#### Front-end code edit data:

==============================

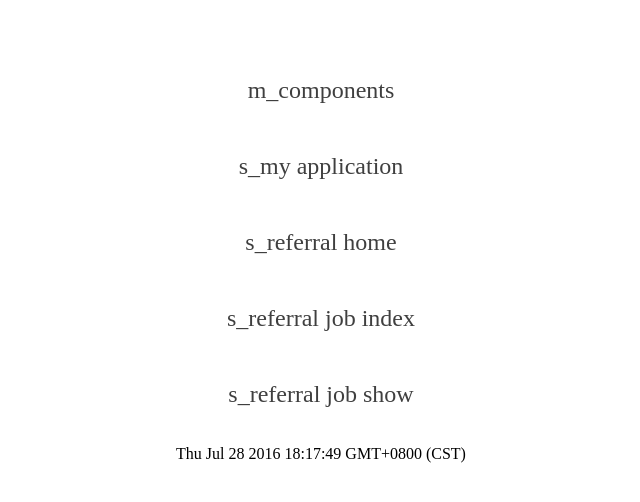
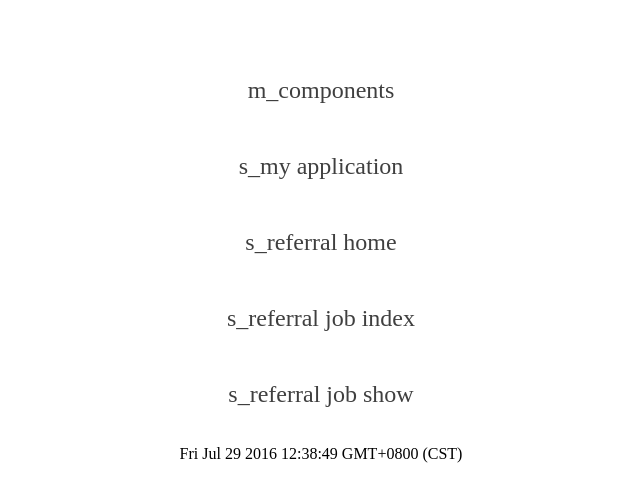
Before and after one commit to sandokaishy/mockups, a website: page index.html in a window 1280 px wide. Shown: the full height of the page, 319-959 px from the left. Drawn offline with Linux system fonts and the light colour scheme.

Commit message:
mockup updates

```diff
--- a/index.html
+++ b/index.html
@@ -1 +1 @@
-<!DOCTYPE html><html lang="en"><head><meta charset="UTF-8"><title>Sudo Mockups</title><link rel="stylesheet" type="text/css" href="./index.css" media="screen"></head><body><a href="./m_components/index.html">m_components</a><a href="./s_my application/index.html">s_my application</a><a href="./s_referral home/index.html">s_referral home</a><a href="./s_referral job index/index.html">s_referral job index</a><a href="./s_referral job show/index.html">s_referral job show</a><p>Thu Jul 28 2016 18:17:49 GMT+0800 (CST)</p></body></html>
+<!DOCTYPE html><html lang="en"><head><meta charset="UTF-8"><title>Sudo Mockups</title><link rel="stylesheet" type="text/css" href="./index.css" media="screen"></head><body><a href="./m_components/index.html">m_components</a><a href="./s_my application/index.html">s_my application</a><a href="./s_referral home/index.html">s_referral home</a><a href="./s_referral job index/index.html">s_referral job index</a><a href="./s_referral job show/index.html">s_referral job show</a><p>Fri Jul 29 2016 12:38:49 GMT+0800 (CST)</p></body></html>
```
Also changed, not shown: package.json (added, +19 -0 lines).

==============================

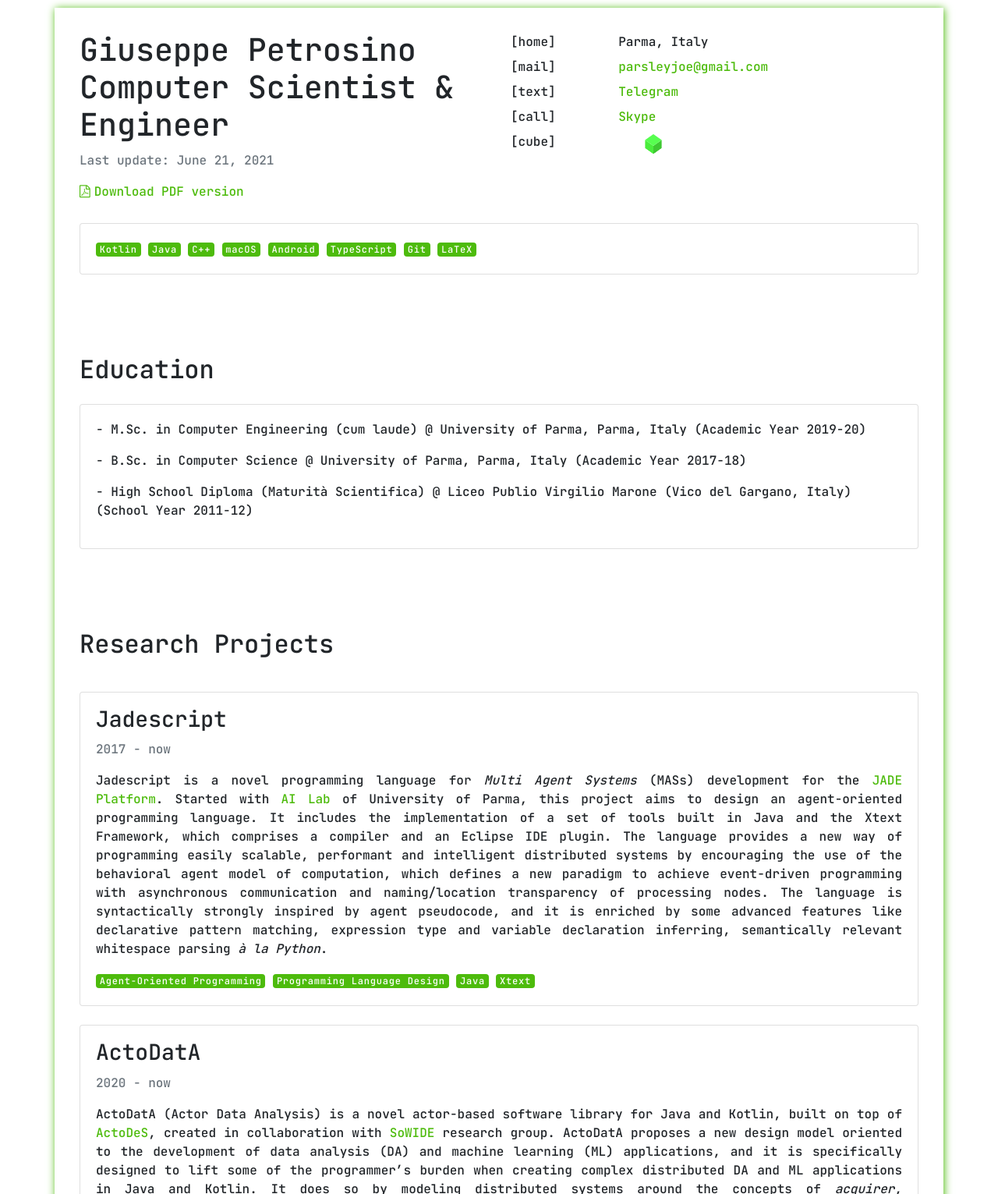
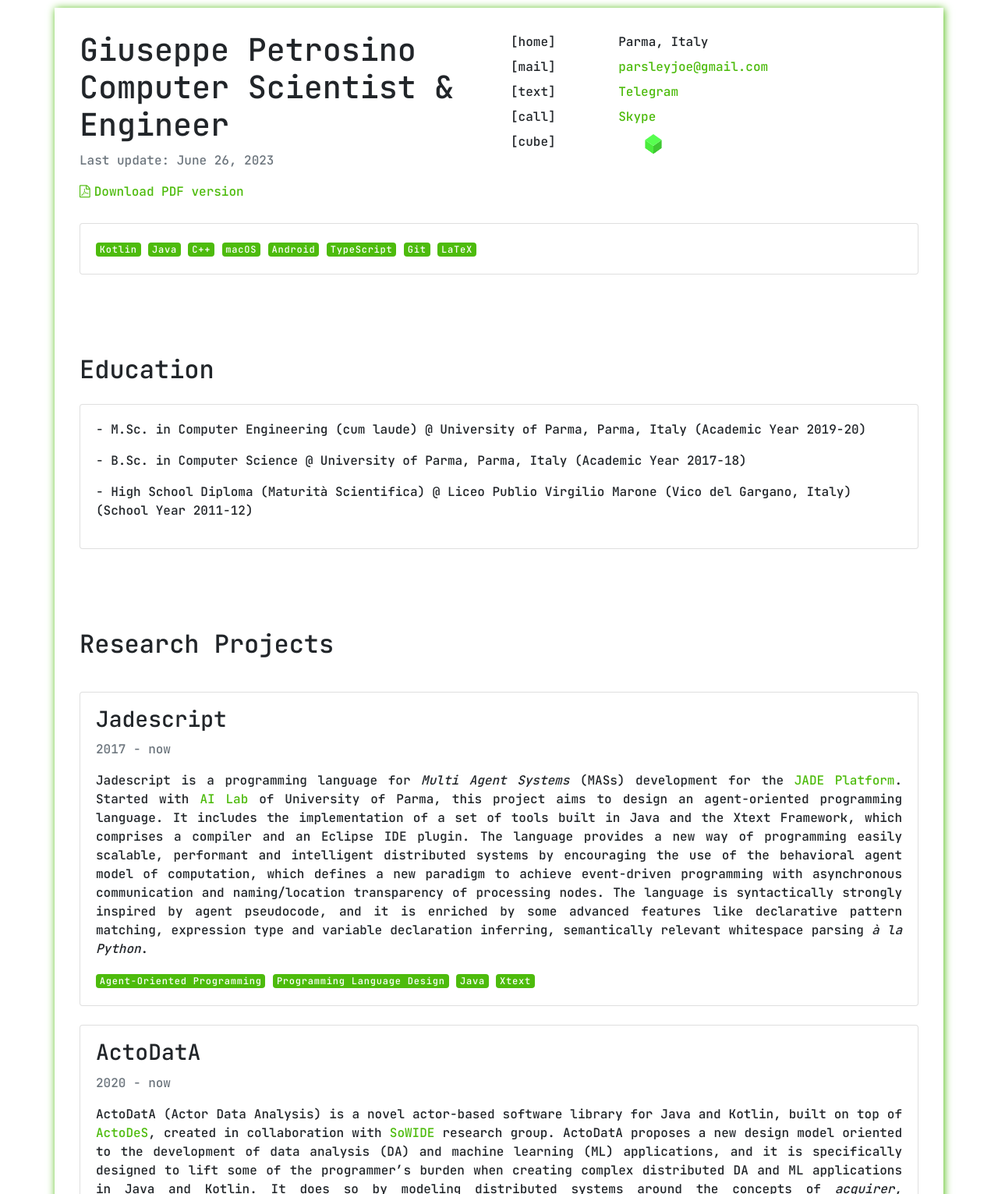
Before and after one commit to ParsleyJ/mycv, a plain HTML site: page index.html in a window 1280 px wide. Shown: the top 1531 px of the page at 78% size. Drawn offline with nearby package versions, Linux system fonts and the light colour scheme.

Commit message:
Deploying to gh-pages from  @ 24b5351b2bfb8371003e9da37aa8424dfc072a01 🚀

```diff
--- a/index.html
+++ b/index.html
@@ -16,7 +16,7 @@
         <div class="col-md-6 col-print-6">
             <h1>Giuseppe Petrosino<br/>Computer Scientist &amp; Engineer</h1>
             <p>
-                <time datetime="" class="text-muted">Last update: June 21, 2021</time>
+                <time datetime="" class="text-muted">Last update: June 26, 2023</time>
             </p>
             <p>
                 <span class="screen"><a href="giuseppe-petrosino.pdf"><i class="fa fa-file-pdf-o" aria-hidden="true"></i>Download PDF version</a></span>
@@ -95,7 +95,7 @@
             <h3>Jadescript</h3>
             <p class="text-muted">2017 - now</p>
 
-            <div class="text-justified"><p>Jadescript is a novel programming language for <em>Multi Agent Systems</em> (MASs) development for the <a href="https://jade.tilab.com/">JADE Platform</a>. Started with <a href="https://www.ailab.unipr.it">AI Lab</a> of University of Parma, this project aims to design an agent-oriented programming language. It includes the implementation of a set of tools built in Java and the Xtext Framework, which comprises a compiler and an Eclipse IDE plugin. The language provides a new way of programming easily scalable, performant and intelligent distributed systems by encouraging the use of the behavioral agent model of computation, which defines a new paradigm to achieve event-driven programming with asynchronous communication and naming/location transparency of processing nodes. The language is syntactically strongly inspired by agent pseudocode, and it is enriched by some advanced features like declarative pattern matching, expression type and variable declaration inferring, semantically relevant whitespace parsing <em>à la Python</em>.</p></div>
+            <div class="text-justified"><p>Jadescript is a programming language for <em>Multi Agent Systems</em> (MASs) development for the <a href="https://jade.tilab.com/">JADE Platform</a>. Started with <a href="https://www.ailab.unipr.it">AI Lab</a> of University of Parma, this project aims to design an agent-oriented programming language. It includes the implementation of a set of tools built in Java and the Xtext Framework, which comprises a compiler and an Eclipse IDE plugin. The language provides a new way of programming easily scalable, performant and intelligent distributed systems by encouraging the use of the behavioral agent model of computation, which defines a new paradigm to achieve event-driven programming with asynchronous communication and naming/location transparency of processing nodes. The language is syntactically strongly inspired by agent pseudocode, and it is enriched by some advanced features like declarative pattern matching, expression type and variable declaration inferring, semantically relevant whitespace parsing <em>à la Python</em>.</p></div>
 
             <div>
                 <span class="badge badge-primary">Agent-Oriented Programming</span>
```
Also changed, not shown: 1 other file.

==============================

#### WHAT YOU WILL DO:
Exact duplication is required for the lines above, from the line that contains "Before and after one commit to sandokaishy/mockups, a" to the line that contains "mockup updates", inclusive; omit all others.

#### SOLUTION:
Before and after one commit to sandokaishy/mockups, a website: page index.html in a window 1280 px wide. Shown: the full height of the page, 319-959 px from the left. Drawn offline with Linux system fonts and the light colour scheme.

Commit message:
mockup updates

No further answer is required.